Adding to doubts about how the state doles out financial aid dollars is the little-known fact that Mississippi reported almost half of all state-funded scholarships it awarded in 2017 as welfare spending.
In 1996, at the height of welfare reform, Congress created Temporary Assistance for Needy Families, a safety net program that replaced the previous cash assistance entitlement program called Aid to Families with Dependent Children.
Instead of an entitlement, the federal government block granted this new pot of welfare dollars — $31.1 billion total in 2017 — to states, giving the local governments broad discretion on how to spend them.
Since then, states have spent the money in wildly different ways. Mississippi’s annual TANF budget is about $108 million, including its 20 percent required state match.
Nationally, states spent just under a fourth of their TANF funds on basic cash assistance, what many people think of as the “welfare check,” for deeply impoverished families.
Mississippi, consistently among those most impoverished states, spent 7.2 percent, or $8.6 million of its welfare funds on these direct cash payments to poor families in 2017, the most recent year for which federal spending data is available. Mississippi Department of Human Services administers the program.
To draw down roughly $86 million in federal welfare funds every year, Mississippi must spend $21.7 million in direct state dollars on one of the four federally-established missions of TANF: provide assistance to needy families so children can be cared for in their home; reduce the dependency of needy parents by promoting job preparation, work and marriage; prevent out-of-wedlock pregnancies; and encourage two-parent families.

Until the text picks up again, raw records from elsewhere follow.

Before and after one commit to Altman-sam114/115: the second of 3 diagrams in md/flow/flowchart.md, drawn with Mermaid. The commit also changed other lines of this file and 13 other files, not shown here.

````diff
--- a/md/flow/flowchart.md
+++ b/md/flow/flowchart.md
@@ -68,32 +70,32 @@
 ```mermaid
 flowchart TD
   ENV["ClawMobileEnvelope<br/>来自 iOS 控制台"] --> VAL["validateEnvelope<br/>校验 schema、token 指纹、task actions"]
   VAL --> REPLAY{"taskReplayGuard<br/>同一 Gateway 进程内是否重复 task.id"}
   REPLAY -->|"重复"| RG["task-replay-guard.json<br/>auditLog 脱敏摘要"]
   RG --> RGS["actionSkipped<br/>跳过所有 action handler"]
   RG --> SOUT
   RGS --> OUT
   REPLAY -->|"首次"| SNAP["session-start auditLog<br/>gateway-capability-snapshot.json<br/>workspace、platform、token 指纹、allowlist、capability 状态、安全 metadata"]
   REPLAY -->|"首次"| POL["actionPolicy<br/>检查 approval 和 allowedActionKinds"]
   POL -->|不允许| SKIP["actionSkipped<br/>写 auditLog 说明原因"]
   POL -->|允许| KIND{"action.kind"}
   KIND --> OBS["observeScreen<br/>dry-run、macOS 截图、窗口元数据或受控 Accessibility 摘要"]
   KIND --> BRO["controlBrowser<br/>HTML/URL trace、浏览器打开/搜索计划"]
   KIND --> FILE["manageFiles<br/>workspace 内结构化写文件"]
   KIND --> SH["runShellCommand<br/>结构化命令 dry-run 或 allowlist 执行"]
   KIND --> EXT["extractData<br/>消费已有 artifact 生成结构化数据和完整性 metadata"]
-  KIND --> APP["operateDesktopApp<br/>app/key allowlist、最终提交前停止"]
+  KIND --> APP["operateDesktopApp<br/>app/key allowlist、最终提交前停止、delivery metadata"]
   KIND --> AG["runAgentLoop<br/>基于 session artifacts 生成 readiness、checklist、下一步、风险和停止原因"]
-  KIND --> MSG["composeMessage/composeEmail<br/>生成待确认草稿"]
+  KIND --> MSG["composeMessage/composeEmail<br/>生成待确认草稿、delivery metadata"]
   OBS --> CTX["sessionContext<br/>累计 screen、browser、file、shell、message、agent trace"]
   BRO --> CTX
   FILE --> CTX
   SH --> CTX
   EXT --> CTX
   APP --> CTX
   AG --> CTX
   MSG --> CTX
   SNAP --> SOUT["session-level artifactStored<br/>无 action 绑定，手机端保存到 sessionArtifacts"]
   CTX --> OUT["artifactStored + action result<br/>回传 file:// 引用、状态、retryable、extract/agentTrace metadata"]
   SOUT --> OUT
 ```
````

This match, called the “maintenance of effort,” may be money the state is already spending on related programs, such as on state financial aid.
In 2017, Mississippi reported TANF spending of $18.8 million on state scholarships serving 13,675 people, up significantly from the $10 million serving 8,987 people it reported in 2016.

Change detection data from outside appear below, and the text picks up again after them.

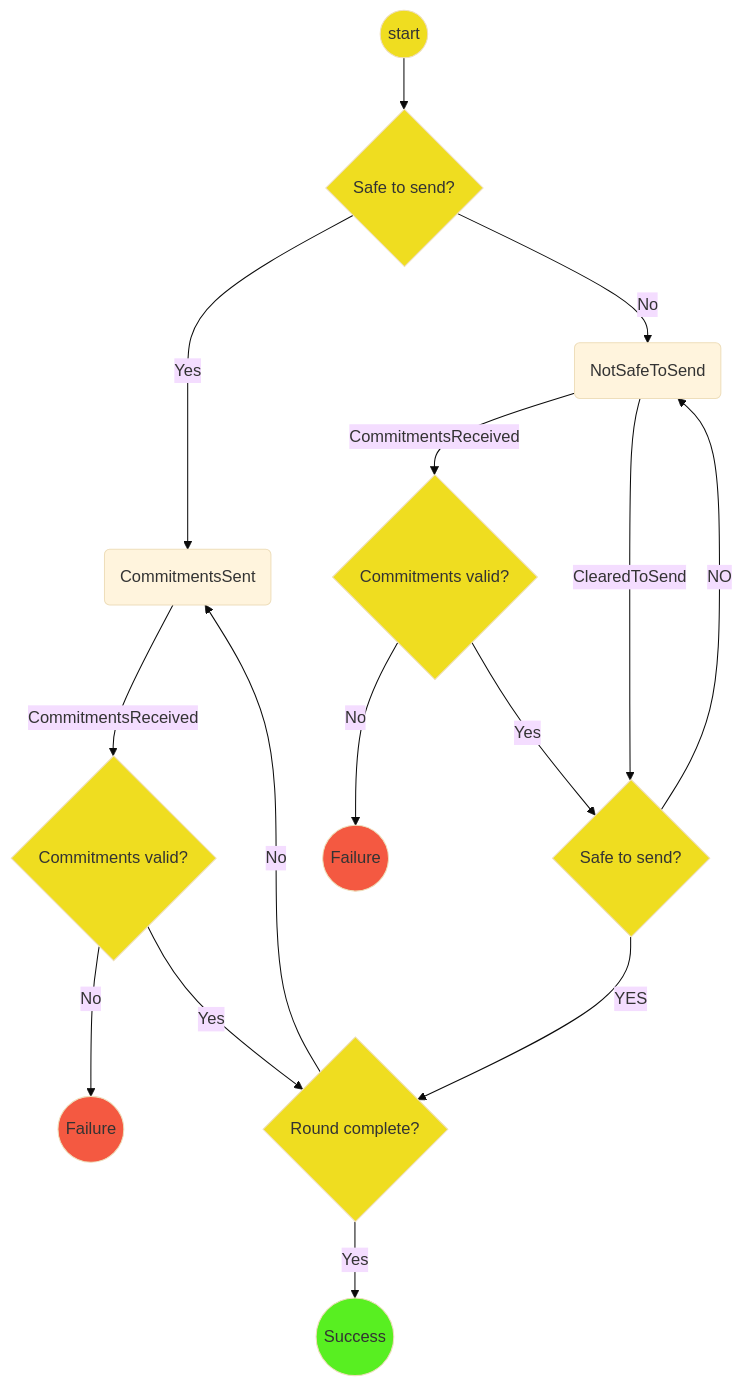
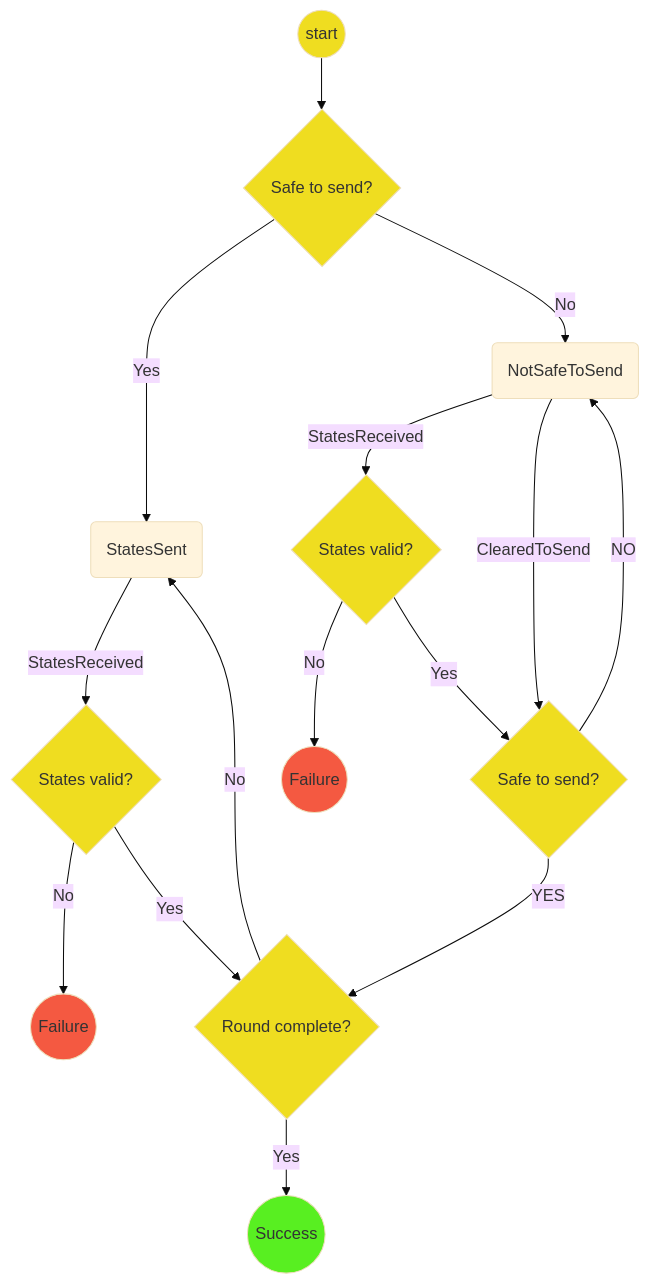
One commit to statechannels/statechannels changed the diagram in packages/engine/src/redux/protocols/consensus-update/readme.md. Above: the diagram before and after it, drawn with Mermaid (base theme). The commit also changed other lines of this file and 34 other files, not shown here.

````diff
--- a/packages/engine/src/redux/protocols/consensus-update/readme.md
+++ b/packages/engine/src/redux/protocols/consensus-update/readme.md
@@ -24,28 +24,28 @@
 ```mermaid
 graph TD
 linkStyle default interpolate basis
   St((start)) --> STSCO{Safe to send?}
   STSCO --> |Yes| CS
   STSCO --> |No| NSTS(NotSafeToSend)
-  NSTS -->|CommitmentsReceived| CV2{Commitments valid?}
+  NSTS -->|StatesReceived| CV2{States valid?}
   CV2   -->|No| F((Failure))
   CV2 -->|Yes| STS{Safe to send?}
   NSTS -->|ClearedToSend| STS
 
-  CS   -->|CommitmentsReceived| CV{Commitments valid?}
+  CS   -->|StatesReceived| CV{States valid?}
   STS -->|YES| RC
   STS -->|NO| NSTS
   CV   -->|No| F2((Failure))
   CV   -->|Yes| RC{Round complete?}
 
-  RC   -->|No| CS(CommitmentsSent)
+  RC   -->|No| CS(StatesSent)
   RC   -->|Yes| S((Success))
 
   classDef logic fill:#efdd20;
   classDef Success fill:#58ef21;
   classDef Failure fill:#f45941;
 
   class St,STS,STSCO,FP,RC,CV,CV2 logic;
   class S Success;
   class F,F2 Failure;
 ```
````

According to the state’s rules, these welfare expenditures can pay for scholarships for families up to 350 percent of the poverty line, which is a four-person household income of $90,125 — over double the median household income in the state.
There is no process to target these scholarships to the neediest citizens; in fact, at least 78 percent of the scholarship recipients Mississippi reports serving through TANF in 2017 were from families who would not qualify for TANF, according to a Mississippi Today analysis.

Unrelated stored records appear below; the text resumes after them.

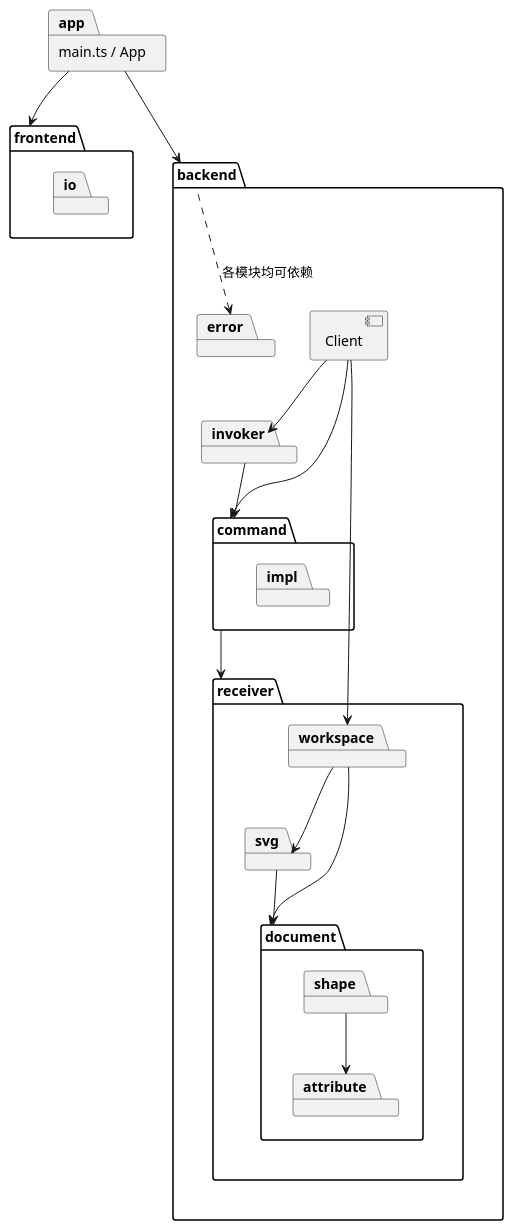
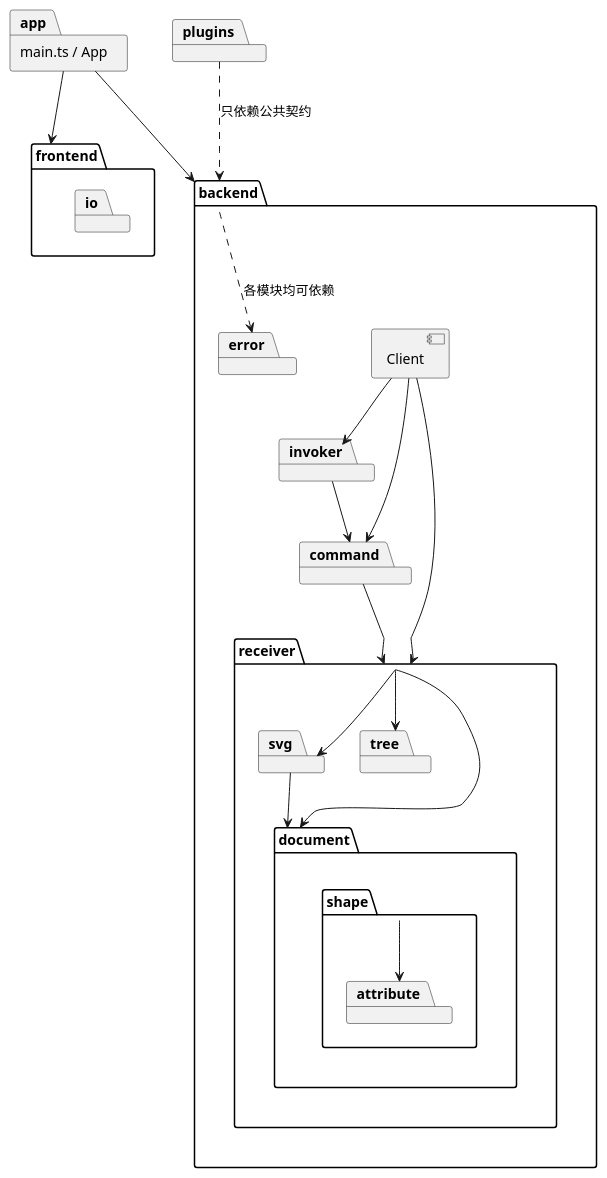
The third of 3 diagrams in doc/README.md (Jiadezhende/svg-editor), drawn with PlantUML before and after one commit. The commit also changed other lines of this file and 1 other file, not shown here.

````diff
--- a/doc/README.md
+++ b/doc/README.md
@@ -191,37 +194,39 @@
 ```plantuml
 @startuml
 package "main.ts / App" as app
 package "frontend" as frontend {
   package io
 }
 package "backend" as backend {
   component Client
   package invoker
-  package command {
-    package impl
-  }
+  package command
   package receiver {
-    package workspace
     package document {
-      package shape
-      package attribute
+      package shape {
+        package attribute
+      }
     }
     package svg
+    package tree
   }
   package error
 }
+package "plugins" as plugins
 
 app --> frontend
 app --> backend
 Client --> invoker
 Client --> command
-Client --> workspace
+Client --> receiver
 invoker --> command
 command --> receiver
-workspace --> document
-workspace --> svg
+receiver --> document
+receiver --> svg
+receiver --> tree
 svg --> document
 shape --> attribute
 backend ..> error : 各模块均可依赖
+plugins ..> backend : 只依赖公共契约
 @enduml
 ```
````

“What they’re doing is perfectly legal. There’s no restriction on it,” said Ife Floyd, Center on Budget and Policy Priorities senior analyst. “What it does show is the state has invested very little from their own coffers for these type of services … It’s a deinvestment in families in poverty.”
This isn’t unusual. Since TANF’s creation, the federal government has allowed states to spend the block grant on activities for folks not otherwise classified as needy — such as marriage counseling for young professionals.
Jacob Black, human services’ deputy administrator of programs, told Mississippi Today in October the agency has used the state scholarships to satisfy its TANF match since the 1990s.
“It’s achieving one of the tenets of TANF, which is the promoting education piece, which is how we can count it,” Black said.
“Promoting education” is not one of the four purposes of TANF, though advocates have said that it should be, and have criticized the program for limiting TANF participants’ engagement in education, focusing solely on employment.
Those receiving the scholarships also do not have to abide by the same work requirements and other eligibility restrictions as a traditional TANF recipient would.
Mississippi Today requested four times for an interview from six agency officials for this story. Three days after the first request, an attorney with the department said, “Due to the late notice of your request, unfortunately our schedules are unavailable to coordinate.” Mississippi Today moved its deadline and asked for an interview three more times. Attorney Dewitt Fortenberry asked the news organization to send written questions by email “per our Media Policy” — a new policy established in March after months of inquiry from Mississippi Today about its administration of public assistance. Mississippi Today, which has sent at least five written questions to the department and received no response, declined to send questions for this story.
States may spend TANF dollars on resources to prevent folks from needing TANF, such as work supports to help them maintain employment, but each state can determine for itself who is at risk of falling into deep poverty.
Some states define that line at 200 percent of poverty; some define it as high as 350 percent.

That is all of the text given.